Altogether the event raised more than $1,000 for the Offstein family.
According to senior Luke Pacella, who helped plan the event, the student group hopes to send the funds to the Offsteins in the form of a check on May 14, the final day of exams.
This check will add to the other funds that have been raised to support the Offstein family. Several GoFundMe pages have been made to support her cause, the most successful one raising almost $53,000.
Road to Recovery
Offstein’s accident on March 6, 2017, left her with multiple serious injuries, including a traumatic brain injury. She was put in a medically-induced coma for almost four months. After waking up in July 2017, her family began to make preparations for her return home to Frostburg, Maryland.
She made hat journey home in August 2017.
Ever since her return to Frostburg, her mother, Laura Byrnes, has been regularly posting updates on her daughter's condition on the “Show Us Your Shoes” Facebook page.
Byrnes’ posts usually include photos and videos of Offstein’s progress as well as detailed explanations of where she is on her path to recovery.
A post from Byrnes on Dec. 7, 2017, informed the Facebook group that Offstein had been admitted to the University of Pittsburgh Medical Center Mercy to receive “intensive therapy.” Byrnes posted that “this is an important pit stop on her road to recovery.”
It’s a recovery Derryberry is sure she will make.
When reflecting upon the accident that took his right leg, Derryberry recalled a lesson that he gained from the experience.
“Every day is a new day.
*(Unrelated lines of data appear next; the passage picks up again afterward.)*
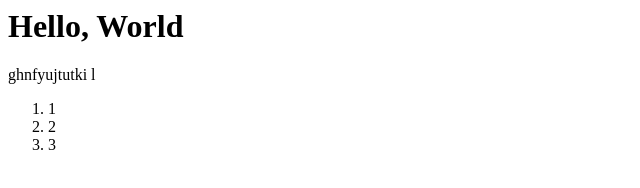
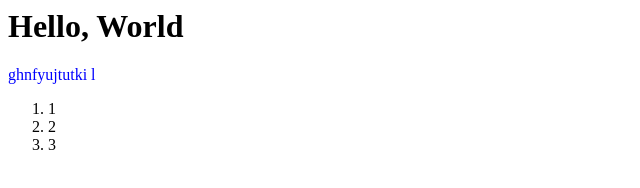
Before and after one commit to meathook-prog/HTML-tutorial, a plain HTML site: page index.html in a window 1280 px wide. Shown: the full height of the page, 0-640 px from the left. Drawn offline with Linux system fonts and the light colour scheme.

Commit message:
Update index.html

```diff
--- a/index.html
+++ b/index.html
@@ -8,7 +8,7 @@
       <h1>
         Hello, World
       </h1>
-<p>ghnfyujtutki l</p>
+<p style="color: blue;">ghnfyujtutki l</p>
 
       <ol>
         <li>
```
Everything tends to get better even when it’s the worst possible thing,” Derryberry said. “Maybe in small ways better, but still better. You just got to keep looking forward and working hard.”
He hopes Offstein learns the lesson faster than he did.
Derryberry looks forward to reading the future posts on the “Show Us Your Shoes” Facebook page that will inform him of Offstein’s recovery.
“She is tougher than me,” Derryberry said. “So, if I can do it, she can do it.”
As Derryberry readjusted his bright orange University of Tennessee Knoxville hat, he took one last sip of water before preparing for the long ride back to Nashville.
As he left for his car, the song “ABC” was still playing on the speakers — “Sit yourself down, take a seat, all you gotta do is repeat after me.”